- Dairy (heavy cream, cheese, butter, cream cheese, sour cream)
- Dark leafy greens
- Flaxseeds (great for baking and smoothies)
- Hemp hearts (rich in good fat, protein and minerals; good for breading and baking)
- Meat (beef, pork, poultry)
- Nuts (macadamia nets, chia seeds, flax seeds, almonds, pecans, brazil nuts)
- Oils/fats (olive oil, avocado oil, ghee, MCT oil, coconut oil; go here for more information)
- Seafood (fish and seafood)
- Sweeteners (erythritol, monk fruit, and Stevia)
- Xanthan gum (acts as a binder for baked goods and a thickener for sauces and soups)
- Zucchini (in moderation)
Be sure to have some of these on hand at all times. Readily available, keto-friendly snacks are lifesavers when you’re hungry and don’t have immediate access to a keto-friendly meal.
- Beef jerky (watch for added sugar)
- Bone broth
- Cacao nibs
- Egg salad
- High-fat yogurt (we love Peak triple cream)
- Mascarpone cheese mixed with a little erythritol
- Nuts (macadamia nuts, almonds, pecans, brazil nuts)
- Soft cheese with celery
- Veggies with blue-cheese dressing dip
Want more on snacks? See 5 Keto-Friendly Foods to Carry with You

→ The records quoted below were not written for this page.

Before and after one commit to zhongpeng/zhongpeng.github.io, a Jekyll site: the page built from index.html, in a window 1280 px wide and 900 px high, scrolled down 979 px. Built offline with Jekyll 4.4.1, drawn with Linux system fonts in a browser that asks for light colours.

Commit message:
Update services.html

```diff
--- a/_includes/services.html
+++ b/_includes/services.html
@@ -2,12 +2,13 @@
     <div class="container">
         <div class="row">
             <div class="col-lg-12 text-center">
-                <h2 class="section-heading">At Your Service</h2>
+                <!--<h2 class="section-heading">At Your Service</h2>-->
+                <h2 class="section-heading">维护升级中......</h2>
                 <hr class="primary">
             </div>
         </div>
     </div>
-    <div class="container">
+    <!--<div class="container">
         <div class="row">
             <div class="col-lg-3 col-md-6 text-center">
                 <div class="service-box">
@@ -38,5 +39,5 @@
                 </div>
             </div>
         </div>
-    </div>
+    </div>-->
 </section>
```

Because the ketogenic diet is a natural diuretic, it’s very important to replenish the water and electrolytes you are losing. Staying hydrated will help combat the “keto flu” (learn more about that here) and avoid early keto symptoms of muscle cramps, headaches, and fatigue, all of which are signs of suffering from electrolyte imbalances. Zero-calorie soda is not included in the list below because many artificial sweeteners aren’t good for you, and some diet drinks contain sugar alternatives that can kick you out of ketosis (learn more on that here); plus, all of them perpetuate the craving for sugar, which is something you will otherwise joyfully lose on a keto diet.
- Bone broth
- Bulletproof coffee
- Sparkling water
Can you drink alcohol on a keto diet? Yes, if you do so in moderation, stick with keto-friendly libations, and factor them into your macros. Generally speaking, hard alcohol is okay (clear alcohols like vodka and gin are best), low-carb beer is fine, and you can even raise a glass of dry red or white wine or dry sparkling wine (brut). Your best bet for mixed drinks is sparkling water and a squeeze or two of lime or lemon. Just be sure you don’t overdo it. Moderation really is key here.
If you do indulge in an adult beverage, make sure you use caution, as people tend to have lower tolerances for alcohol on the ketogenic diet.
Want to know more about alcohol and keto? Go here.
It’s much easier to go keto when you have food you love to eat that’s easy to make. Fortunately, there are tons of great websites featuring keto recipes, including this one! You’ll find delicious meals that will support your ketosis and cravings for everything from Chinese food to cake!